The moon and women have gone hand in hand for millennia. In ancient pagan traditions, moon phases were thought to be controlled by goddesses. The association stuck; today, female energy is connected to moon symbology.
The triquetra — aka the triple moon — is probably the most famous woman-moon symbol. It depicts three lunar stages — waning, full, and waxing — and appears in various cultural traditions.
What the three moons represent also varies.
Some see it as the maiden, motherhood or maturity, and crone; others regard the triquetra as a representation of intuition, power, and creativity; still, others believe the triple moon sign is a universal sigil for birth, rebirth, and death.
Today, the triquetra remains a prominent symbol in the Wiccan tradition.
How to Use These Female Power Symbols
How can you use female power symbols? How can you mindfully and meaningfully incorporate them into your life?
- Jewelry: A piece of jewelry with a female empowerment symbol can serve as a good luck talisman. When you need a shot of strength, give it a rub.
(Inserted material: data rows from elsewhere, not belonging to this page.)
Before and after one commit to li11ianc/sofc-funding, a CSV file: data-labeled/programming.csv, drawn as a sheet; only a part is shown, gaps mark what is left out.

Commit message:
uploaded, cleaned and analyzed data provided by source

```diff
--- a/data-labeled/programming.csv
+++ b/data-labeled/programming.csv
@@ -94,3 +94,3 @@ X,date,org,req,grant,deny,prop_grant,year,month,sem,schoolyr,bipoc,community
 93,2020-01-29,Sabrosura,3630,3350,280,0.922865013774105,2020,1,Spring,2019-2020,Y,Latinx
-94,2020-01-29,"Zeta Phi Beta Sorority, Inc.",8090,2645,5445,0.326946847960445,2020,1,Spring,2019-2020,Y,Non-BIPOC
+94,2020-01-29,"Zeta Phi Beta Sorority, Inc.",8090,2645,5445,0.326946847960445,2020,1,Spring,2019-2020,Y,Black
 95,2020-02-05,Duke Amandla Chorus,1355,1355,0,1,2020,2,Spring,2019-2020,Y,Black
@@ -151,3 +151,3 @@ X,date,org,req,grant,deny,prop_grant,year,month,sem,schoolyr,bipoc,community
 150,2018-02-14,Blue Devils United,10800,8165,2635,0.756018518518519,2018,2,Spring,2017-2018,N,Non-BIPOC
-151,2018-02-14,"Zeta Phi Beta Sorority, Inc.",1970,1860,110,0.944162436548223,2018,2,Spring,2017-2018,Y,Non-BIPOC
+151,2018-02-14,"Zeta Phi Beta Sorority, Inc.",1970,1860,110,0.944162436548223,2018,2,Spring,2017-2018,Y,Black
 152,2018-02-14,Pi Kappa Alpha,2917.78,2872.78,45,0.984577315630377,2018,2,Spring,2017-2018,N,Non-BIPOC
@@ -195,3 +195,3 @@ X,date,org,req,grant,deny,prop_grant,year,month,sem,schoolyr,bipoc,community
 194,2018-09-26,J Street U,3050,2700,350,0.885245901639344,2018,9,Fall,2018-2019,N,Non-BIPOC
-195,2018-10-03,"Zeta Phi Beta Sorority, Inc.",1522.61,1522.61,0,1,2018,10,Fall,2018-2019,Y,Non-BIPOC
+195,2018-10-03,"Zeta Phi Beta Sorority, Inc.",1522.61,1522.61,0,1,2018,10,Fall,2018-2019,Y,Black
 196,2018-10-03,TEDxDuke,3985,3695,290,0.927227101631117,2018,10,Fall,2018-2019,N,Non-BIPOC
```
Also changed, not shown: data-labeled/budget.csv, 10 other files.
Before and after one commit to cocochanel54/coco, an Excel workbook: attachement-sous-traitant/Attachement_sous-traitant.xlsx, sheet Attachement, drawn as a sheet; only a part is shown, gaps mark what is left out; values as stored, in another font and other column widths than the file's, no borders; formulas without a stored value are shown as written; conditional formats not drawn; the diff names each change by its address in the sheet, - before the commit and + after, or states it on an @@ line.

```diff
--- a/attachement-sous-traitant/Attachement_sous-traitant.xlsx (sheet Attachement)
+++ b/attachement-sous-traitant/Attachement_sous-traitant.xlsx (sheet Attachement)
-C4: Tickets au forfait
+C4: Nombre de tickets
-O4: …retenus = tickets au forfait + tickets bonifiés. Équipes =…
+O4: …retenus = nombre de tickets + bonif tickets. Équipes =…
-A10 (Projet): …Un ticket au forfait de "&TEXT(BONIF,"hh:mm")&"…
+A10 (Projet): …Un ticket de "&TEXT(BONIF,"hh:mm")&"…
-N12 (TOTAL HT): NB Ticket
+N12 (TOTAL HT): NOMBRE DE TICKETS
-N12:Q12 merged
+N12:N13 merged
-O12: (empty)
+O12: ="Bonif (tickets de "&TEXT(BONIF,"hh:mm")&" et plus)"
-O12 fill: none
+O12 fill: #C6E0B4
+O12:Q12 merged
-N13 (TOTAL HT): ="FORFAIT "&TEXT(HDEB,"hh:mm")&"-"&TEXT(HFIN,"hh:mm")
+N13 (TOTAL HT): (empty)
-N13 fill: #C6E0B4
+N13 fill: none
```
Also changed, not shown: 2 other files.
- Art: Decorating your spaces with power symbols is another popular option; many people are strategic in their choices. For example, if you need assistance drawing firm boundaries, consider getting a statute or painting of Durga.
- Meditation: Contemplating symbols of womanhood during meditation can strengthen your spiritual bond with divine feminine energy.
- Journal: Stream of consciousness writing about female symbols of empowerment may help you connect more deeply with the feminine divine.
- Tattoo: If body art is your thing, why not get a tattoo of one of our feminine empowerment symbols? It’s a constant reminder to be the best you possible.
- Rituals: It’s OK to make up your own rituals! Think about it: someone developed every practice we honor. Making up your own is perfectly acceptable. So why not create one that incorporates a female strength symbol?
We hope you found our list of female strength and courage symbols helpful and interesting. Celebrating the feminine divine can be a powerful experience — for both men and women.
So why not give it a try? Either nothing changes, or you find it a source of strength. And we certainly hope it’s the latter.